Recommend a favorite book or movie

The Shawshank Redemption. That movie does an excellent job at portraying the idea of hope and the importance of not giving up even in the worst conditions — of fighting for your dreams even when they may seem unattainable.

A perfect vacation would be

A tropical vacation — going to the beach and watching the sunset is one of my favorite things.

What Those Nominating Her Had to Say

Mary LaFrance, professor at the Boyd School of Law:

"In my 27 years of law school teaching, Mayara already is one of the very best support persons I have ever had. She excels in every aspect of her work. She is intelligent, conscientious, and extremely well organized. She accurately anticipates my needs and offers the assistance I need even before I get around to it.

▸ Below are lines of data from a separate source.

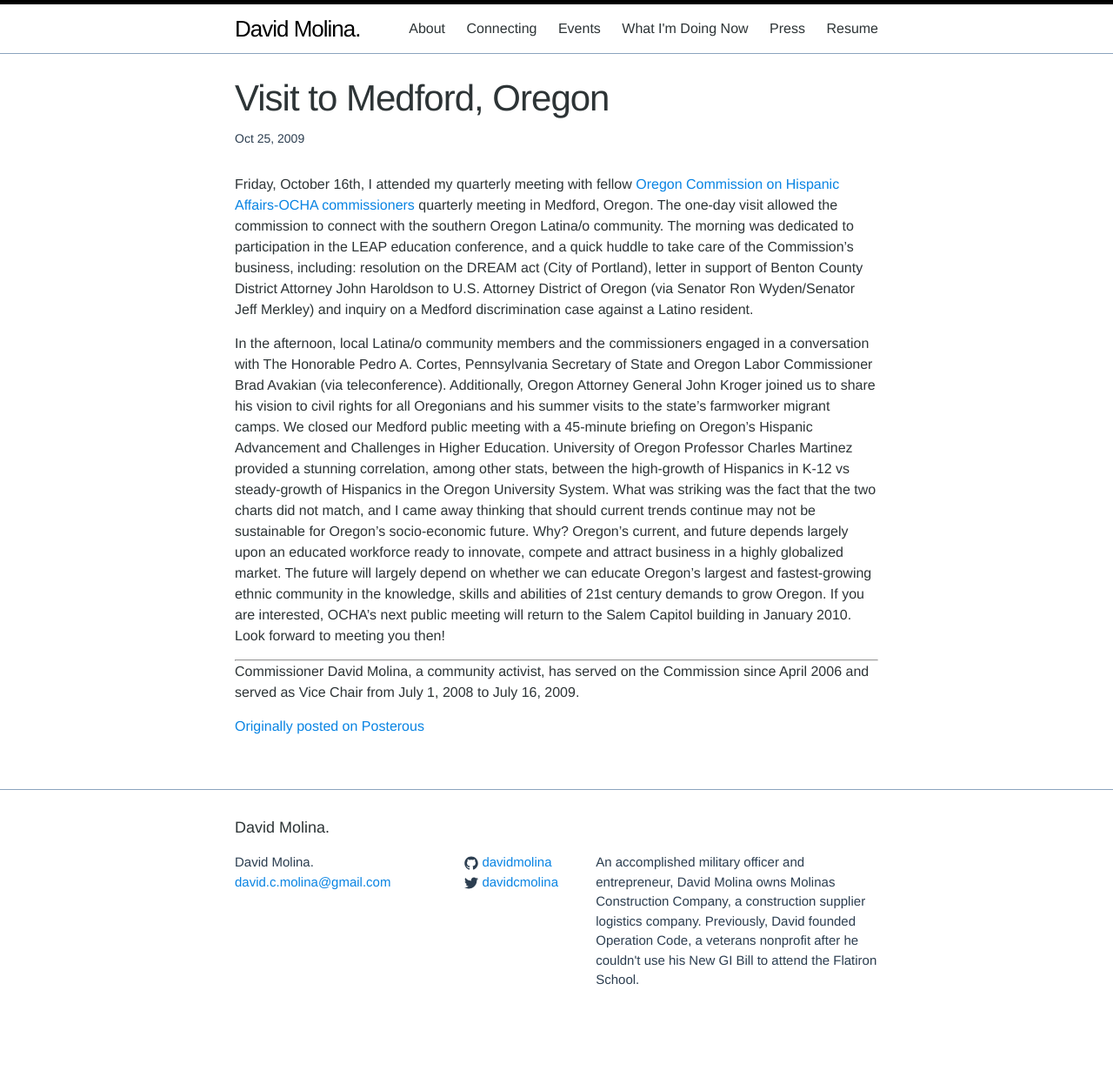
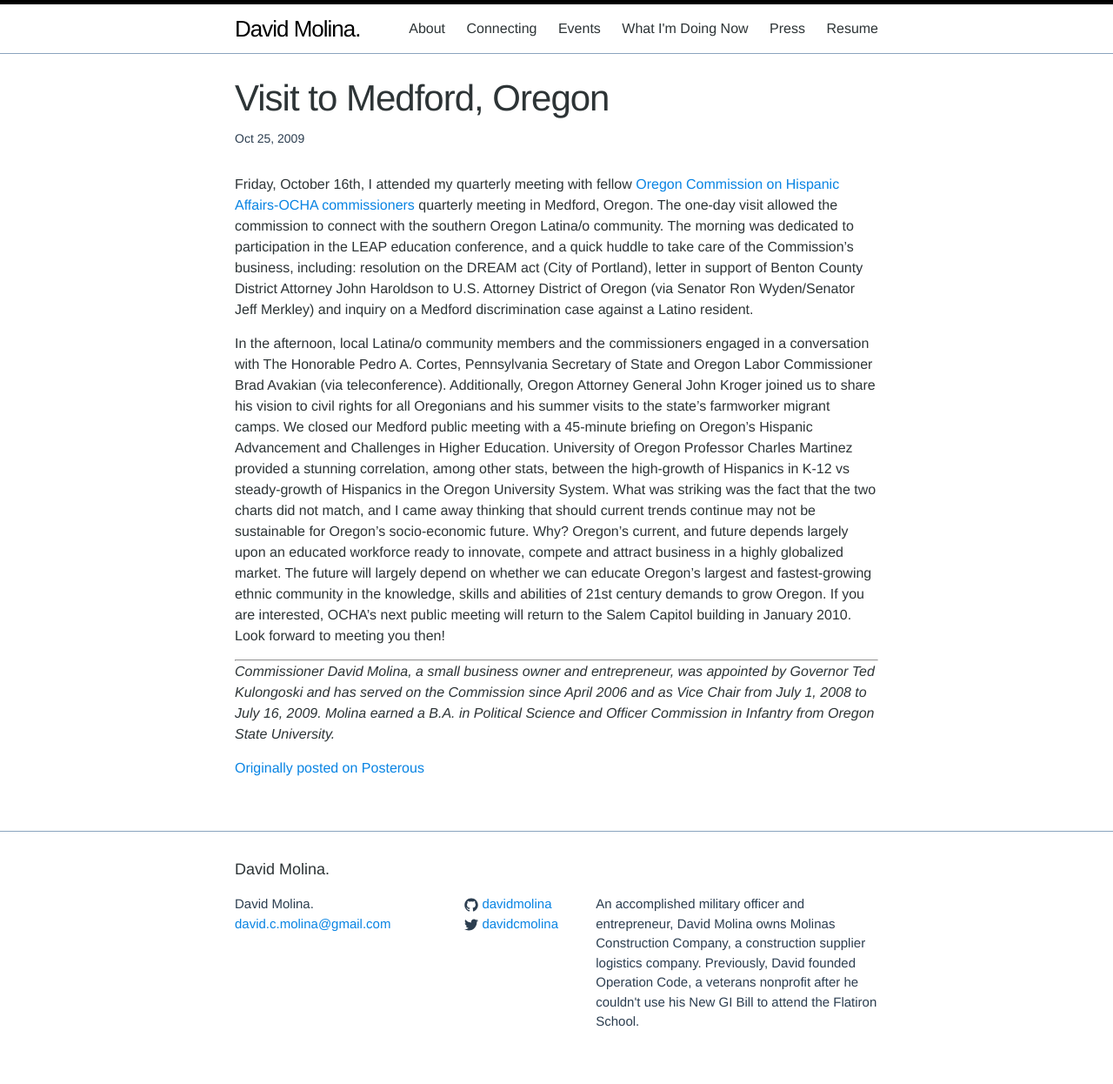
Before and after one commit to davidmolina/davidmolina.github.io, a Jekyll site: the page built from _posts/2009-10-24-visit-to-medford-oregon.markdown, in a window 1280 px wide. Shown: the whole page at 87% size. Built offline with Jekyll 4.4.1, drawn with Linux system fonts in a browser that asks for light colours; before the commit the page ends 1198 px from its top, so only the background shows below that.

Commit message:
update bio

```diff
--- a/_posts/2009-10-24-visit-to-medford-oregon.markdown
+++ b/_posts/2009-10-24-visit-to-medford-oregon.markdown
@@ -9,6 +9,6 @@ Friday, October 16th, I attended my quarterly meeting with fellow [Oregon Commis
 In the afternoon, local Latina/o community members and the commissioners engaged in a conversation with The Honorable Pedro A. Cortes, Pennsylvania Secretary of State and Oregon Labor Commissioner Brad Avakian (via teleconference). Additionally, Oregon Attorney General John Kroger joined us to share his vision to civil rights for all Oregonians and his summer visits to the state's farmworker migrant camps. We closed our Medford public meeting with a 45-minute briefing on Oregon's Hispanic Advancement and Challenges in Higher Education. University of Oregon Professor Charles Martinez provided a stunning correlation, among other stats, between the high-growth of Hispanics in K-12 vs steady-growth of Hispanics in the Oregon University System. What was striking was the fact that the two charts did not match, and I came away thinking that should current trends continue may not be sustainable for Oregon's socio-economic future. Why? Oregon's current, and future depends largely upon an educated workforce ready to innovate, compete and attract business in a highly globalized market. The future will largely depend on whether we can educate Oregon's largest and fastest-growing ethnic community in the knowledge, skills and abilities of 21st century demands to grow Oregon. If you are interested, OCHA's next public meeting will return to the Salem Capitol building in January 2010. Look forward to meeting you then!
 
 ---
-Commissioner David Molina, a community activist, has served on the Commission since April 2006 and served as Vice Chair from July 1, 2008 to July 16, 2009.
+*Commissioner David Molina, a small business owner and entrepreneur, was appointed by Governor Ted Kulongoski and has served on the Commission since April 2006 and as Vice Chair from July 1, 2008 to July 16, 2009. Molina earned a B.A. in Political Science and Officer Commission in Infantry from Oregon State University.*
 
 [Originally posted on Posterous](http://molina.posterous.com/)
```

"Even when I am forgetful or distracted (which is often), Mayara reminds me of tasks that need to be done (such as book orders), and decisions I need to make (such as attendance records and seating charts), and does so in plenty of time for me to meet my deadlines."

Max Gakh, professor in the School of Community Health Sciences:

"As a faculty member with a home across campus but who works very closely with Mayara and faculty at the UNLV Boyd School of Law through the UNLV Health Law Program, I have witnessed time and again Mayara's dedication to UNLV, her positive, can-do attitude, and her thoughtful and detail-oriented job performance.

Mayara is committed to making UNLV a great place. She has been integral in helping launch the Health Law Program, providing faculty with support and going above and beyond in the process. She has come to work in the early morning hours to help prepare for 8 a.m. meetings with key stakeholders. She has stayed late into the evening hours and come to campus on weekends to ensure that our conferences and events run smoothly and seamlessly. And even when Mayara is here late and early and on weekends, she is always helpful, courteous, and collegiate — always with a smile on her face."

Additional Nominees for the Award:

  • Marie Arroyo, Department of Management, Entrepreneurship, and Technology
  • Valearia Clark, School of Community Health Sciences
  • Sharon Goins, School of Allied Health Sciences
  • Susan Hall, Lee Business School Advising Center
  • Cynthia Irwin, Department of Geoscience
  • Christopher Lane, Landscape, Grounds & Arboretum
  • William Mattos, Student Recreation and Wellness Center
  • Brianna Silverio, Department of English
  • Danielle Wilson, School of Nursing